== Segment start ==
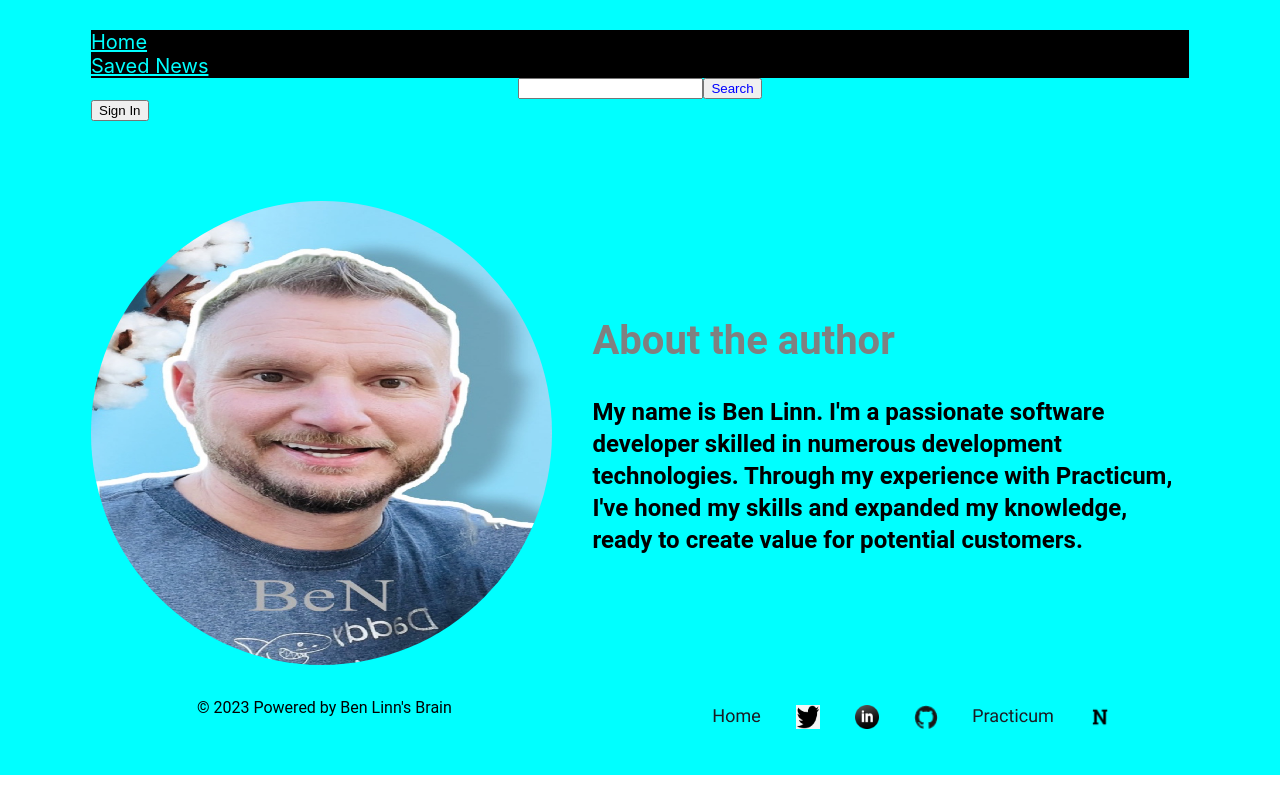
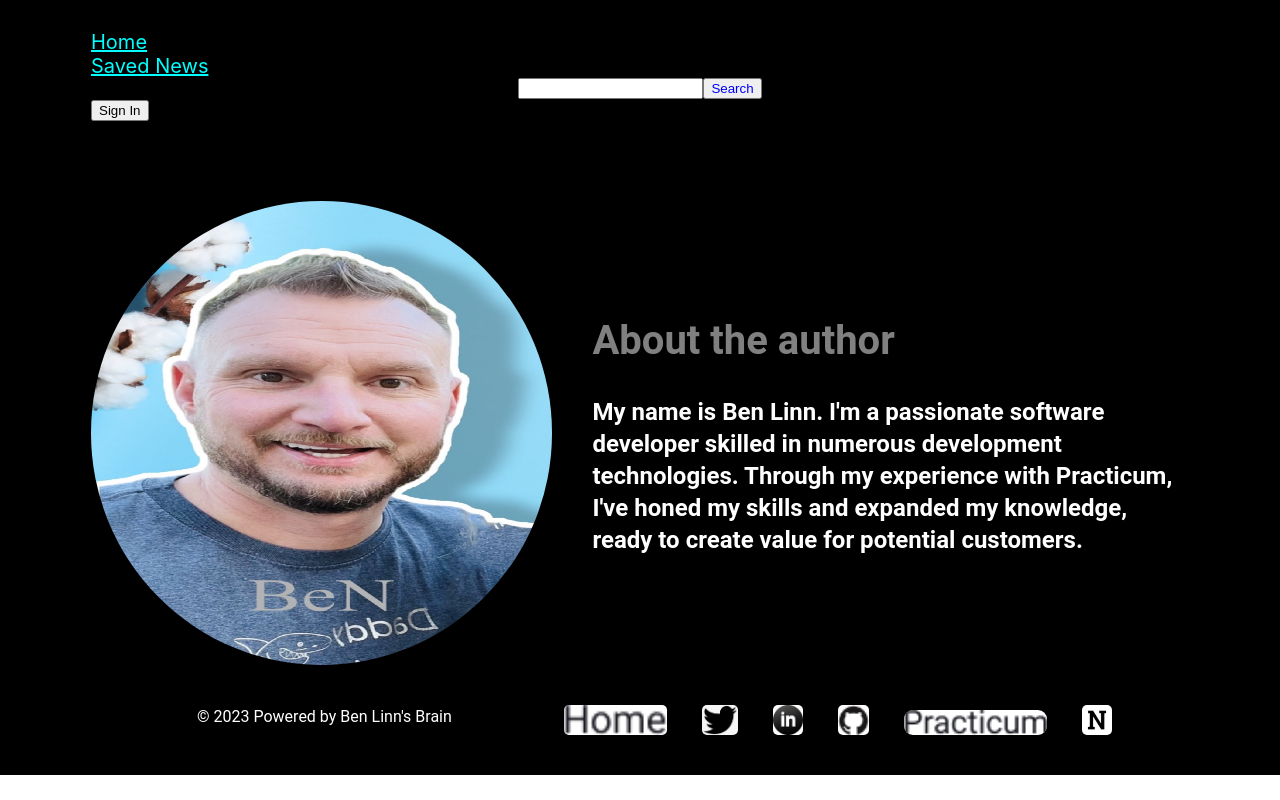
Before and after one commit to blinn26/project-name-frontend, a React (Create React App) app: page /about in a window 1280 px wide. Built offline with nearby package versions, Linux system fonts and the light colour scheme; no server answers.

Commit message:
save code thus far

```diff
--- a/src/components/About/About.css
+++ b/src/components/About/About.css
@@ -34,5 +34,5 @@
   font-weight: bold;
   font-family: "Roboto",
     sans-serif;
-  color: black
+  color: white;
 }
--- a/src/components/App/App.js
+++ b/src/components/App/App.js
@@ -1,6 +1,12 @@
 import React, { useState } from 'react';
-
+import Header from '../Header/Header';
+import Main from '../Main/Main';
+import SavedNews from '../SavedNews/SavedNews';
+import Footer from '../Footer/Footer';
+import About from '../About/About';
+import SignInandUpModal from '../SignInandUpModal/SignInandUpModal';
 import PageClass from '../PageClass/PageClass';
+import { Route, Routes } from 'react-router-dom';
 
 function App() {
   const [isModalOpen, setIsModalOpen] = useState(false);
@@ -13,7 +19,18 @@ function App() {
     setIsModalOpen(false);
   };
 
-  return <PageClass isModalOpen={isModalOpen} handleModalOpen={handleModalOpen} handleModalClose={handleModalClose} />;
+  return (
+    <PageClass>
+      <Header handleModalOpen={handleModalOpen} />
+      <Routes>
+        <Route path='/' element={<Main />} />
+        <Route path='/saved-news' element={<SavedNews />} />
+        <Route path='/about' element={<About />} />
+      </Routes>
+      <SignInandUpModal isOpen={isModalOpen} onClose={handleModalClose} />
+      <Footer />
+    </PageClass>
+  );
 }
 
 export default App;
--- a/src/components/Footer/Footer.css
+++ b/src/components/Footer/Footer.css
@@ -3,84 +3,64 @@
   height: 80px;
   display: flex;
   justify-content: space-between;
+  font-family: "Roboto", sans-serif;
+  color: white;
+  transition: opacity 0.3s ease;
 }
 
-.footer__copyright {
+.footer__copyright,
+.footer__email {
   margin: 32px 0 26px 106px;
-  font-family: "Roboto", sans-serif;
   font-weight: 400;
   font-size: 16px;
-  line-height: 1.375em;
-  background-color: cyan;
+  /*  line-height: 1.375em; */
+  padding-top: 10px;
+  color: white;
 }
 
 .footer__links {
-  margin: 40px 77px 24px 0;
+  margin: 40px 77px 25px 0;
   display: flex;
   gap: 35px;
-  background-color: cyan;
 }
 
-.footer__home-icon {
-  background-color: cyan;
-  font-family: "Roboto", sans-serif;
-  font-weight: 400;
-  font-size: 18px;
-  line-height: 1.33em;
-  color: #1a1b22;
-  transition: opacity 0.3s ease;
-  padding-top: 4px;
+.footer__home-icon,
+.footer__icon {
+  border-radius: 5px;
+  height: 30px;
+  background-color: white;
+
 }
 
-.footer__home-icon:hover {
+.footer__practicum-icon {
+  background-color: white;
+  border-radius: 9px;
+
+  height: 25px;
+
+}
+
+.footer__home-icon:hover,
+.footer__icon:hover,
+.footer__practicum-icon:hover {
   opacity: 0.7;
 }
 
 .footer__button {
+  border-radius: 10px;
   border: none;
-  background-color: cyan;
   padding: 0;
   height: fit-content;
-}
-
-.footer__icon {
-  width: 24px;
-  height: 24px;
-  background-color: cyan;
-  transition: opacity 0.3s ease;
-}
-
-.footer__icon:hover {
-  opacity: 0.7;
-}
-
-.footer__practicum-icon {
-  background-color: cyan;
-  transition: opacity 0.3s ease;
-  padding-top: 4px;
-}
-
-.footer__practicum-icon:hover {
-  opacity: 0.7;
-}
-
-.footer__email {
-  font-family: "Roboto", sans-serif;
-  font-weight: 400;
-  font-size: 18px;
-  line-height: 1.33em;
-  color: #1a1b22;
-  transition: color 0.3s ease;
-  background-color: cyan;
+  background-color: transparent;
 }
 
 .footer__email:hover {
   color: #0056b3;
 }
 
-.footer__api-button {
-  background-color: cyan;
-  transition: opacity 0.3s ease;
+.footer__practicum-icon {
+  align-self: center;
+  margin-top: 5px;
 }
 
 .footer__api-button:hover {
--- a/src/components/PageClass/PageClass.css
+++ b/src/components/PageClass/PageClass.css
@@ -1,5 +1,5 @@
 .page {
-  background-color: cyan;
+  background-color: black;
   padding: 30px;
   display: flex;
   flex-direction: column;
--- a/src/components/PageClass/PageClass.js
+++ b/src/components/PageClass/PageClass.js
@@ -1,26 +1,10 @@
 import React from 'react';
-import Header from '../Header/Header';
-import Main from '../Main/Main';
-import SavedNews from '../SavedNews/SavedNews';
-import Footer from '../Footer/Footer';
-import About from '../About/About';
-import SignInandUpModal from '../SignInandUpModal/SignInandUpModal';
-import { Route, Routes } from 'react-router-dom';
 import './PageClass.css';
 
-const PageClass = ({ isModalOpen, handleModalOpen, handleModalClose }) => {
+const PageClass = ({ children }) => {
   return (
     <div className='page'>
-      <div className='page__wrapper'>
-        <Header handleModalOpen={handleModalOpen} />
-        <Routes>
-          <Route path='/' element={<Main />} />
-          <Route path='/saved-news' element={<SavedNews />} />
-          <Route path='/about' element={<About />} />
-        </Routes>
-        <SignInandUpModal isOpen={isModalOpen} onClose={handleModalClose} />
-        <Footer />
-      </div>
+      <div className='page__wrapper'>{children}</div>
     </div>
   );
 };
```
== Segment end ==
#### [TASK BRIEF]
Above are entries; state the number of lines among them that contain "height", and nothing else.

#### [PROBLEM SOLUTION]
9